Nobu Shirase (1861-1946) was a man of outstanding qualities and passion. As a boy he developed an enduring interest in polar exploration. Military conflicts punctuated his life and hampered his dreams.

He was seven when Japan was convulsed by the civil Boshin War of 1868-69. The conflict was partially triggered by foreign interference in Japanese affairs, but in the end it accelerated the process of modernisation. A photo from this period illustrates these trends, where the old-style samurai mingled with warriors in military uniforms. If born earlier Shirase could have become a samurai, but instead he went to military school and at the age of 20 joined the Army.

In 1893-94 Shirase spent a year in the Alaskan Arctic on a covert military assignment. He experienced extreme deprivation and hardship in the polar winter which decimated his crew – Shirase was one of two surviving officers. The first Sino-Japanese War of 1894-95 was not an ideal time for exploration, nor was the Russo-Japanese War of 1904-05.

Shirase must have had ambitious ideas, possibly to march to the North Pole. When two Americans - Frederick Cook and Robert Peary - claimed they reached the North Pole in 1908 and 1909, Shirase turned his eye to the South Pole. It was hard to raise enough money or to find sponsors in the post-war period. However, he received small donations from individual people whom he described as from the ‘student class’.

Nobu Shirase
Portrait of Lieutenant Nobu Shirase. Image: Unknown
© Australian Museum

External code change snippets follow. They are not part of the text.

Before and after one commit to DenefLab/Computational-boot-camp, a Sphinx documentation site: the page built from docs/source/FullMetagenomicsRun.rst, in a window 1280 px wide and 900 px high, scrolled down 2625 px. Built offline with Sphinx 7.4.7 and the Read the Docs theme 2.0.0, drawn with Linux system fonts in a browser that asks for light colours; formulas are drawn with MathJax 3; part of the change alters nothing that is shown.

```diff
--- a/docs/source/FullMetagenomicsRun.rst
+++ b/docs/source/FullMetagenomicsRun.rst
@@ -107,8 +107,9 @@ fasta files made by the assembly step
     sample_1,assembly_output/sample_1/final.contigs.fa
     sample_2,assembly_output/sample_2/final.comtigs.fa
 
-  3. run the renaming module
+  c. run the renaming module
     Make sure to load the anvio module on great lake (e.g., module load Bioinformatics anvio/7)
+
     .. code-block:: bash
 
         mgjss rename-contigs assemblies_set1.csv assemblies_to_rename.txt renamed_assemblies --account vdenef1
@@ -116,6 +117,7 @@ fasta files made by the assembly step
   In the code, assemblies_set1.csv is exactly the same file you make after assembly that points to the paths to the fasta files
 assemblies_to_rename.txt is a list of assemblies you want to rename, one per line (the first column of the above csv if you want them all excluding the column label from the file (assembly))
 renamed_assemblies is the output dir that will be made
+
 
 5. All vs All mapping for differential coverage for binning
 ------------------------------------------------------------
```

In November 1910 the Shirase expedition of 27 men and 30 dogs was ready to depart to the Antarctic. By then the Norwegian expedition led by Roald Amundsen and the British expedition by Robert Falcon Scott were on the way. They both reached the South Pole just one month apart, in December 1911 and January 1912 respectively. Meanwhile Shirase attempted to land on the Antarctic in March 1911, but it was too late in the season and the party sought shelter, additional provisions and money in Sydney where they arrived in May.

Unfriendly reception and suspicion of espionage made Shirase’s seven months camping at Sydney Harbour a highly distressing experience. It’s possible that the helping hand and friendly support offered by Professor Tennatt David propped up Shirase’s resolve and made the 1912 exploration of the Antarctic possible. David, a celebrated geologist and polar explorer, only three years earlier took part in the Mawson expedition to locate the South Magnetic Pole. On his departure from Sydney, Shirase gave David his highly treasured samurai sword as a gesture of respect, gratitude and friendship.

The Shirase party explored the Ross Ice Shelf some 160 miles ‘inland,’ as well as the coastal areas of King Edward VII Land. He returned to Tokyo in 1912 as a hero. But he dedicated many years to repay the enormous debt for the expedition and to document and publish the records of the explorations. He witnessed the turbulent times of Japanese military expansion during the World War I and the tragedy of the Second Sino-Japanese War of 1937-45 (World War II). These tumultuous times were not favourable for explorations which required peace and international cooperation.

During the last years, nearly forgotten, Shirase lived in a modest rented room above a fish shop where he died in 1946.


Samurai were the warriors or military nobility in pre-industrial Japan. The term can be found in the 10th century Japanese poetry.


Chet Ross. 2010. Lieutenant Nobu Shirase and the Japanese Antarctic Expedition of 1910-1912: A Bibliography. Published Adelie Books, Santa Monica